TRY IT = If a line in the records below contains the word "pinning", return that line.

== PROVIDED RECORDS ==

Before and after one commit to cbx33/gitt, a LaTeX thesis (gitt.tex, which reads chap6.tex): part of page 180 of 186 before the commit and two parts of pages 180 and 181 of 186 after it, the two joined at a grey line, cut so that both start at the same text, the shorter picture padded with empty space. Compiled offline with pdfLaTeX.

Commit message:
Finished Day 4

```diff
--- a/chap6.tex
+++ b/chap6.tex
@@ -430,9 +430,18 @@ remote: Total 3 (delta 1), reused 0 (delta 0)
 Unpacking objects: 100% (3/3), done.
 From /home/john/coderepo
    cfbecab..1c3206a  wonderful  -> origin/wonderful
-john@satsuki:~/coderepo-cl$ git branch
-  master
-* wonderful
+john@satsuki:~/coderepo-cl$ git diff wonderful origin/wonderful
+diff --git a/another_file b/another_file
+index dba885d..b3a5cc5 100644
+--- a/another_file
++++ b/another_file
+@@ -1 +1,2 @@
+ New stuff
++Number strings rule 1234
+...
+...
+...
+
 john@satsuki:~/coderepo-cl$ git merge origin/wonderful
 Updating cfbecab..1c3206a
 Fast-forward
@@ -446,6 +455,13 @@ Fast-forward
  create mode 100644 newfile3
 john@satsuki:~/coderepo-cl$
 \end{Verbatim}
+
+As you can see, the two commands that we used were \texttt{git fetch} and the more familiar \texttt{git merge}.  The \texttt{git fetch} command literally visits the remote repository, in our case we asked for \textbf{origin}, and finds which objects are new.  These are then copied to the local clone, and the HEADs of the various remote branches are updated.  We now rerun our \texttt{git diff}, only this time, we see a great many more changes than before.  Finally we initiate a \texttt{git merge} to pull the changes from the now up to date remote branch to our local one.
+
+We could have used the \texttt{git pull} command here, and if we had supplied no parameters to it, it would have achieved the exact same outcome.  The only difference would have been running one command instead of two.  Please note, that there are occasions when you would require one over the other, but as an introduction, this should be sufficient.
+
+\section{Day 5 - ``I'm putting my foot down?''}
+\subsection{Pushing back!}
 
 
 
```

===
== PROVIDED RECORDS ==

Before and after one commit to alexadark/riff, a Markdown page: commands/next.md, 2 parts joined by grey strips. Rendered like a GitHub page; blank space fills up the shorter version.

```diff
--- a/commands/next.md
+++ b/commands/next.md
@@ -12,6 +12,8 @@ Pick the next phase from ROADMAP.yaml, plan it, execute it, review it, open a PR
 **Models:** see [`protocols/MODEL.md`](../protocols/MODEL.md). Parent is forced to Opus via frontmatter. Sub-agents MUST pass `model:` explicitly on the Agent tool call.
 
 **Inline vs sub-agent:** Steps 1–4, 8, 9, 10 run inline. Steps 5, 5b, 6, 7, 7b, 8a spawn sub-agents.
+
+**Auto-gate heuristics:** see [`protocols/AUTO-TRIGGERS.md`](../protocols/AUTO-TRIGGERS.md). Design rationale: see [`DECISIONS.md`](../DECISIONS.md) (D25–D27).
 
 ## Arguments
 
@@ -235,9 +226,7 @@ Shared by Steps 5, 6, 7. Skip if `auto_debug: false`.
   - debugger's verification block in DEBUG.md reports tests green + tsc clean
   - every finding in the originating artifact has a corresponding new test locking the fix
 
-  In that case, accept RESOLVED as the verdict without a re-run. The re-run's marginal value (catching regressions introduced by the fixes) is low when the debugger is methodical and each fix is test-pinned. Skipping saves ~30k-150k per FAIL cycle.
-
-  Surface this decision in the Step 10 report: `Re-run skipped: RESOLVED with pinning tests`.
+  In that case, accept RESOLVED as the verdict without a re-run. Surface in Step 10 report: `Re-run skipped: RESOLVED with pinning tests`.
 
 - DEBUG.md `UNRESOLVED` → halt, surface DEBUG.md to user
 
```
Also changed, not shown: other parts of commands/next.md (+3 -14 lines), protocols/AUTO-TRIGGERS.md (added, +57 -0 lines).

===
== PROVIDED RECORDS ==

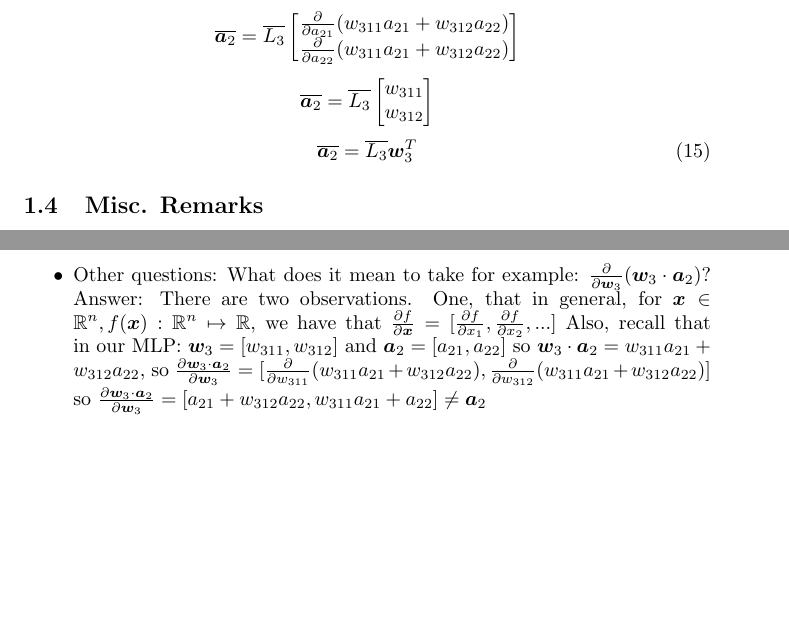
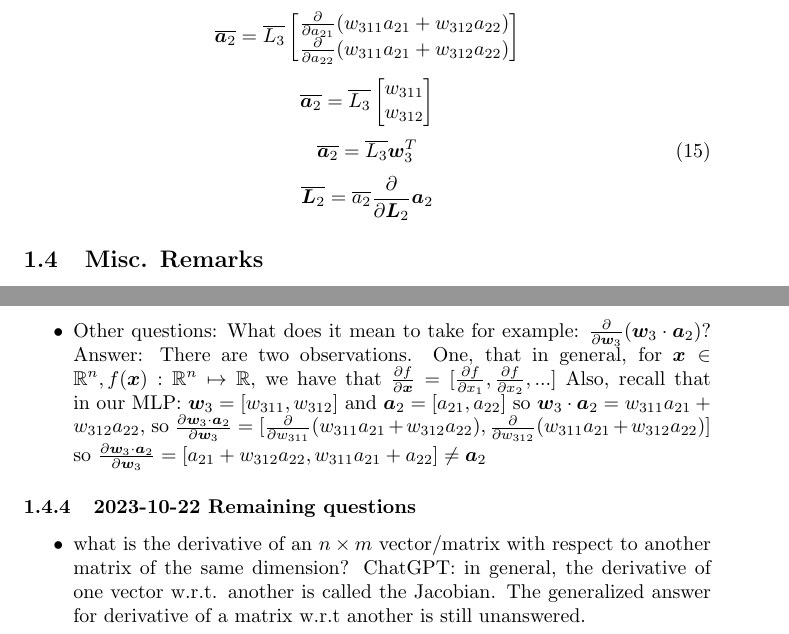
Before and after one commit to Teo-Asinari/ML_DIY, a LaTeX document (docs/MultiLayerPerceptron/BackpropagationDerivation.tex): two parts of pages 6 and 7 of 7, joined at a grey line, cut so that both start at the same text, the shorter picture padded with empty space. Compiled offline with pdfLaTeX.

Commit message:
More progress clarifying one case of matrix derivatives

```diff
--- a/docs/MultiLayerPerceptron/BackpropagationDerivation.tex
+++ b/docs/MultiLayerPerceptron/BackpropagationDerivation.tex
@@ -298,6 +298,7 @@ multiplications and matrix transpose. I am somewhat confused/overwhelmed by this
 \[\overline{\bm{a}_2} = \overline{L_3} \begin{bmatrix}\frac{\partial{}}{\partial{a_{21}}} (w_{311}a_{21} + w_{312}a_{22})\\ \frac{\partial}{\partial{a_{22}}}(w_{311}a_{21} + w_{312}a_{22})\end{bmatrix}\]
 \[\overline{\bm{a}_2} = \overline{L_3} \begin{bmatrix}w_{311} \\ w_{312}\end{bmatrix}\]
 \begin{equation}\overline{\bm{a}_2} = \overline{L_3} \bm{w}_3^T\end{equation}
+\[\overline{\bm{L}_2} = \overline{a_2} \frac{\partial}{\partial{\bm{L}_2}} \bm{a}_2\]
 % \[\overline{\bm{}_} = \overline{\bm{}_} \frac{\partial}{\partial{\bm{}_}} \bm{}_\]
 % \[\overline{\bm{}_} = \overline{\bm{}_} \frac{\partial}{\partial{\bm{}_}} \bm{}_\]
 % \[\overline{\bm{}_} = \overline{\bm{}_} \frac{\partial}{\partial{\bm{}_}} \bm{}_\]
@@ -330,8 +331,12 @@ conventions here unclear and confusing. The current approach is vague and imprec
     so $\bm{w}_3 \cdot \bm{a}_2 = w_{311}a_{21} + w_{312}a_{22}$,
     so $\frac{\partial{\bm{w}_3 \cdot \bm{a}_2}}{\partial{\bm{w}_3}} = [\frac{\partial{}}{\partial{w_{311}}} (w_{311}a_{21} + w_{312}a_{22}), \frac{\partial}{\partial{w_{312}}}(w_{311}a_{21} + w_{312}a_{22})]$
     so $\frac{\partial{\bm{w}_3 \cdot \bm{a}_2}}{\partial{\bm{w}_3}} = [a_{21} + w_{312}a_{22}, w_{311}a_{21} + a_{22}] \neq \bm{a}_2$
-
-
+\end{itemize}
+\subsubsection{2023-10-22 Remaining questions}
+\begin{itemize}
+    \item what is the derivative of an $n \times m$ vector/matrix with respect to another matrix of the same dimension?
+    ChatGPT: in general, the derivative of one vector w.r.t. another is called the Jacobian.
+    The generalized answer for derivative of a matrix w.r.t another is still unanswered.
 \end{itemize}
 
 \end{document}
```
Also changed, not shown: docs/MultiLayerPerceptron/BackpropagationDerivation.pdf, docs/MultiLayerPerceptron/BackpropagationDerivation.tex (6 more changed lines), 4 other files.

===

ANSWER SECTION =
-  Surface this decision in the Step 10 report: `Re-run skipped: RESOLVED with pinning tests`.
+  In that case, accept RESOLVED as the verdict without a re-run. Surface in Step 10 report: `Re-run skipped: RESOLVED with pinning tests`.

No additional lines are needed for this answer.